Extracted data entries:
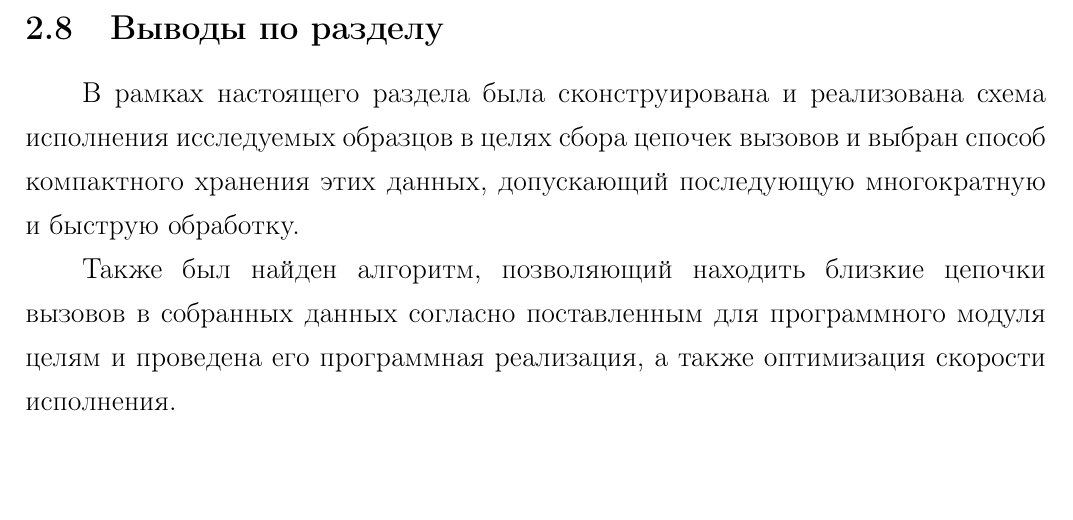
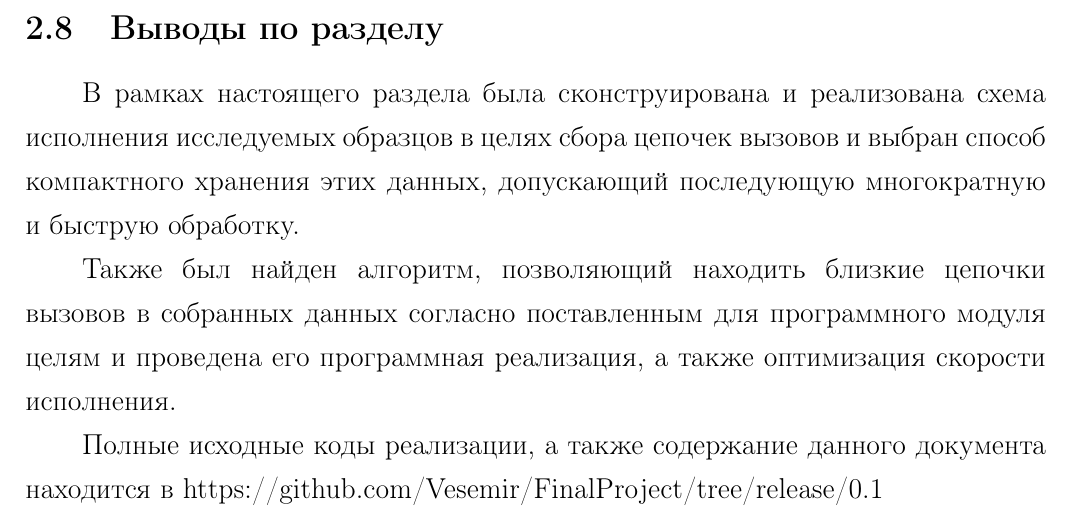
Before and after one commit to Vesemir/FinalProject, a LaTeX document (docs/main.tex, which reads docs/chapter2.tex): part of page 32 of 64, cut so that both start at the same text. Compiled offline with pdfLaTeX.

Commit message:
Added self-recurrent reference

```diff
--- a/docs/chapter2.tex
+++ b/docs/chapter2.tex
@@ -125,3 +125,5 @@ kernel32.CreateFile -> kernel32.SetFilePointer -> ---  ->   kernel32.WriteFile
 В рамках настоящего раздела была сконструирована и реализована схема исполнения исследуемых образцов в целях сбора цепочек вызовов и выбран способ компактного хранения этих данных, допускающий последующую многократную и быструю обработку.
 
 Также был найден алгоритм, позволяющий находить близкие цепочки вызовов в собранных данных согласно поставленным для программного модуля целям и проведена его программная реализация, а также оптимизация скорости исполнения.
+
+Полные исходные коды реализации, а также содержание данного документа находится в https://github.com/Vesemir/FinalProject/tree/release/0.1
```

...

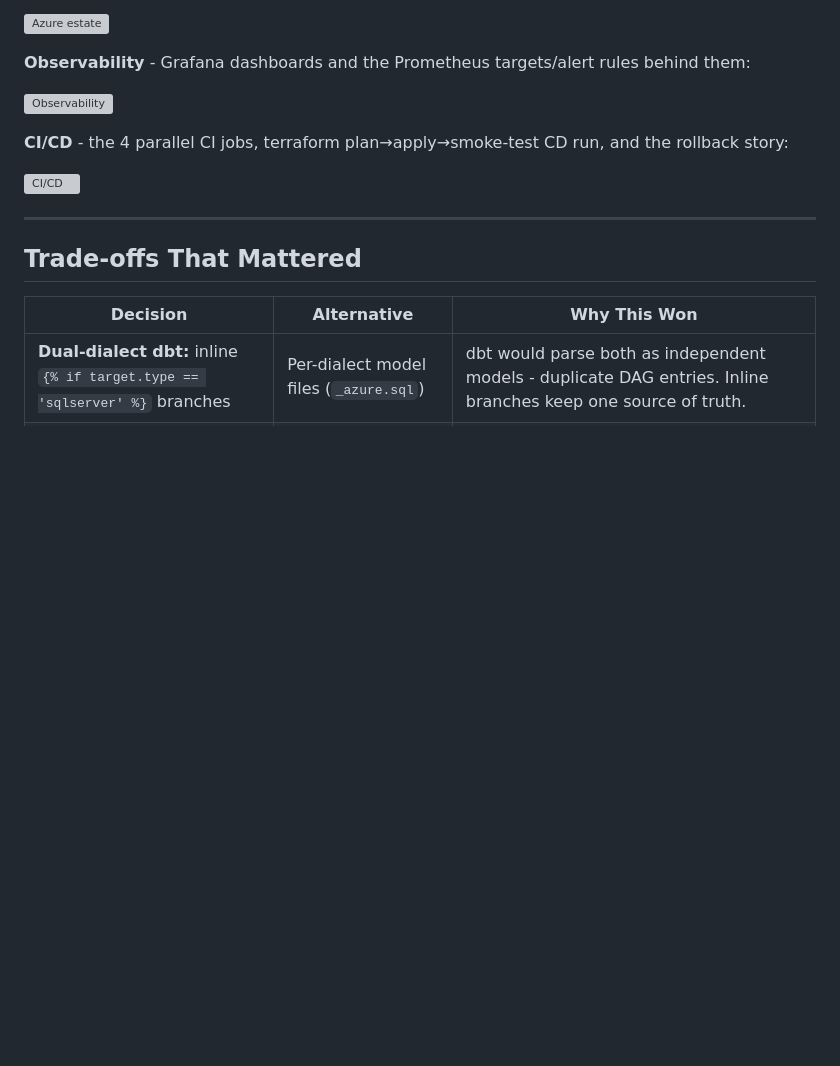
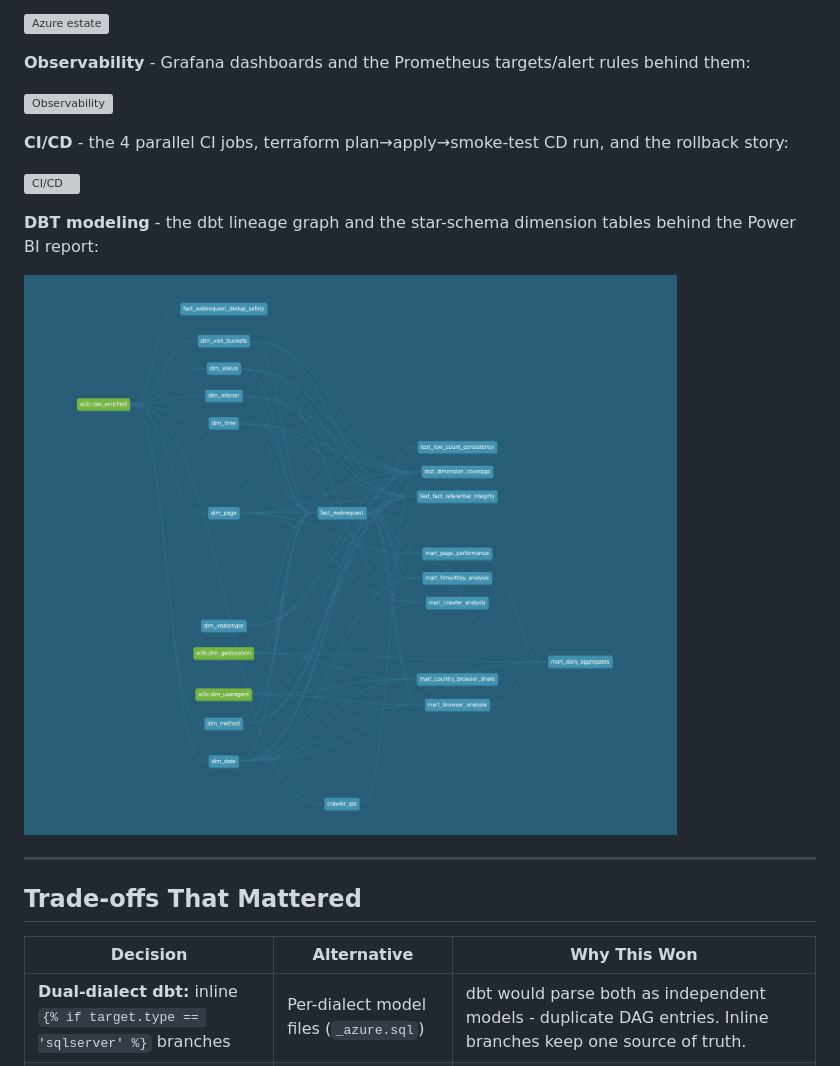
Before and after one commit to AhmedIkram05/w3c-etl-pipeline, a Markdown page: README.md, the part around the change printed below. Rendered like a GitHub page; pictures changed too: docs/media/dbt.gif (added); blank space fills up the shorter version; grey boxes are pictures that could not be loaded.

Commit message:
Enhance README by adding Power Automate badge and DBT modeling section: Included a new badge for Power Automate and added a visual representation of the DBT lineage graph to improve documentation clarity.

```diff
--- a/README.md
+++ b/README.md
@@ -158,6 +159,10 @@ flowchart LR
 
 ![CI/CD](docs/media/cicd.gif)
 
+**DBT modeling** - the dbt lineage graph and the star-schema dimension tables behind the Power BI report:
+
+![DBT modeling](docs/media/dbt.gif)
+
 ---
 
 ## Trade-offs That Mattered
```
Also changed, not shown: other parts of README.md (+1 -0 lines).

==

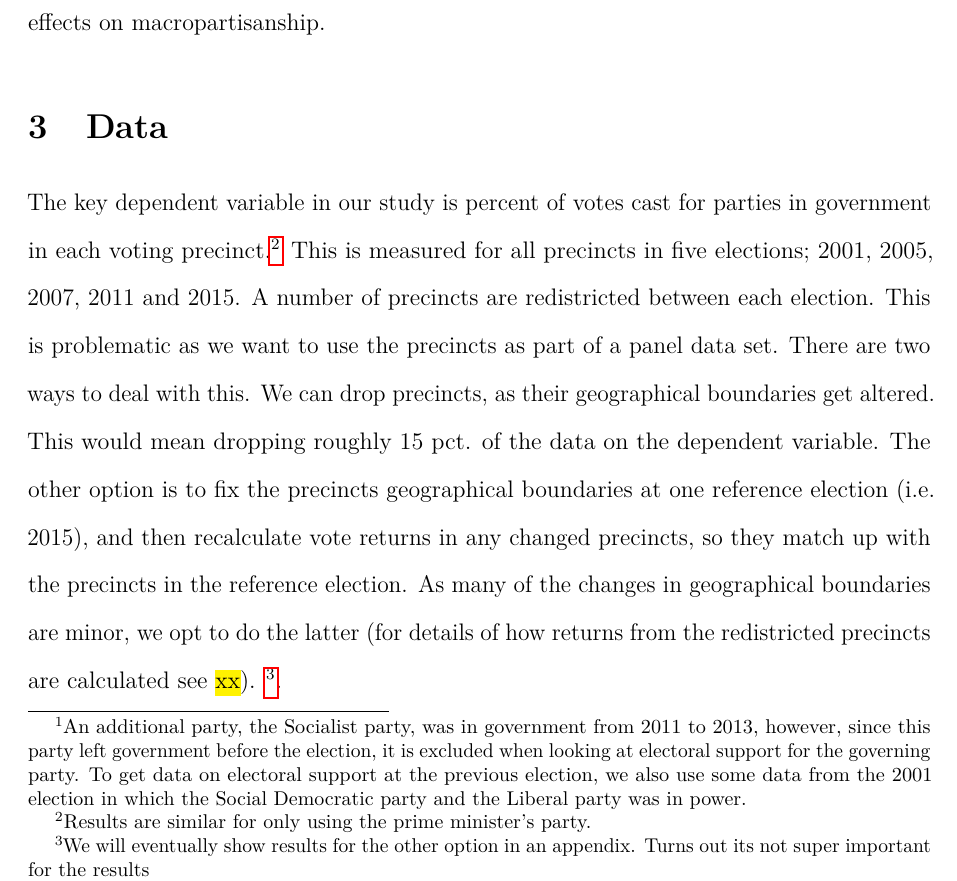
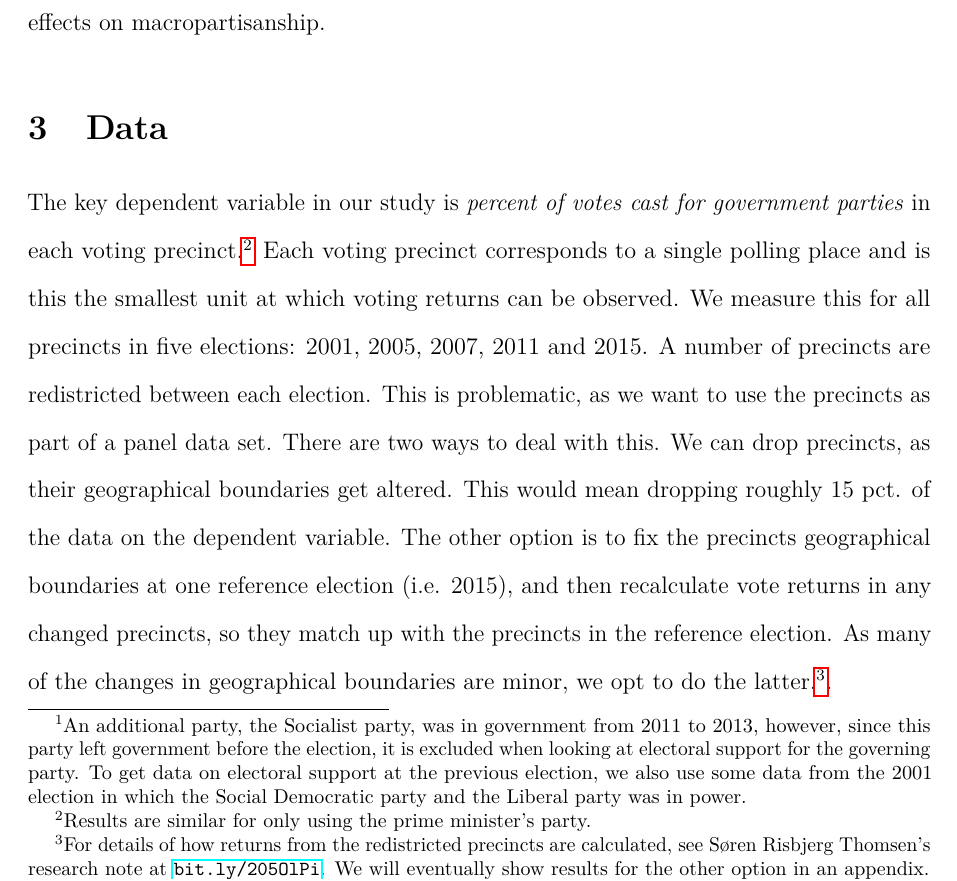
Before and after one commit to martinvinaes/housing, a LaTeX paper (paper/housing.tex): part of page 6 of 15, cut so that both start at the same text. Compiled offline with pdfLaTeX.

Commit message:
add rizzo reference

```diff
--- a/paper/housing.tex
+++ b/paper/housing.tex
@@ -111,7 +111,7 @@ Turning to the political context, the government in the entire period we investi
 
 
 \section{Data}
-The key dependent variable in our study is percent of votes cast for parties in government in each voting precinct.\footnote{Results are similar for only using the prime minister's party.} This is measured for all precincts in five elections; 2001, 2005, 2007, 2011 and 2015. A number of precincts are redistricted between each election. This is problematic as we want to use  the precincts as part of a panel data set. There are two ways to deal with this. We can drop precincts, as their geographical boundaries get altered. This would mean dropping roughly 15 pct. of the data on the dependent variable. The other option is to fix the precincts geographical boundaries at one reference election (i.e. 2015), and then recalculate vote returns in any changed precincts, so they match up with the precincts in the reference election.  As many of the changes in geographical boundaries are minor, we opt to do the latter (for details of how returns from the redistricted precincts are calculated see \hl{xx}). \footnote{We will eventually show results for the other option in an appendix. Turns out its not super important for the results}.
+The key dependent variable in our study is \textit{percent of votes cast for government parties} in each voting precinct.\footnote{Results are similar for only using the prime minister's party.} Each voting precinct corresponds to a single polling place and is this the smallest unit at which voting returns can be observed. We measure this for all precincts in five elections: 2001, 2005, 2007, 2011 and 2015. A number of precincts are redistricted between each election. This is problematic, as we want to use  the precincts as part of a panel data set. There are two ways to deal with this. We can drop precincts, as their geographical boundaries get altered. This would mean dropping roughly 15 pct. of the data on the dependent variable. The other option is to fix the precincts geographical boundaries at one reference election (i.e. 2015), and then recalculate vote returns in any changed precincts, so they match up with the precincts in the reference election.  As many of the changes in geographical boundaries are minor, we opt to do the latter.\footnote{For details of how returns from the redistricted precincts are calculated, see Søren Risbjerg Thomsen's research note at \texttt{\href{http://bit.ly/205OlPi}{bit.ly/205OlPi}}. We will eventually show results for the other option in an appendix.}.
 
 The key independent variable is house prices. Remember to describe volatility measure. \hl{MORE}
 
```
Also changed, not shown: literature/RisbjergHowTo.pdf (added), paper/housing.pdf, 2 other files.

Problem details:
Go through the records and pull out each line that includes the word "docs".

Worked solution:
Before and after one commit to Vesemir/FinalProject, a LaTeX document (docs/main.tex, which reads docs/chapter2.tex): part of page 32 of 64, cut so that both start at the same text. Compiled offline with pdfLaTeX.
--- a/docs/chapter2.tex
+++ b/docs/chapter2.tex
Before and after one commit to AhmedIkram05/w3c-etl-pipeline, a Markdown page: README.md, the part around the change printed below. Rendered like a GitHub page; pictures changed too: docs/media/dbt.gif (added); blank space fills up the shorter version; grey boxes are pictures that could not be loaded.
 ![CI/CD](docs/media/cicd.gif)
+![DBT modeling](docs/media/dbt.gif)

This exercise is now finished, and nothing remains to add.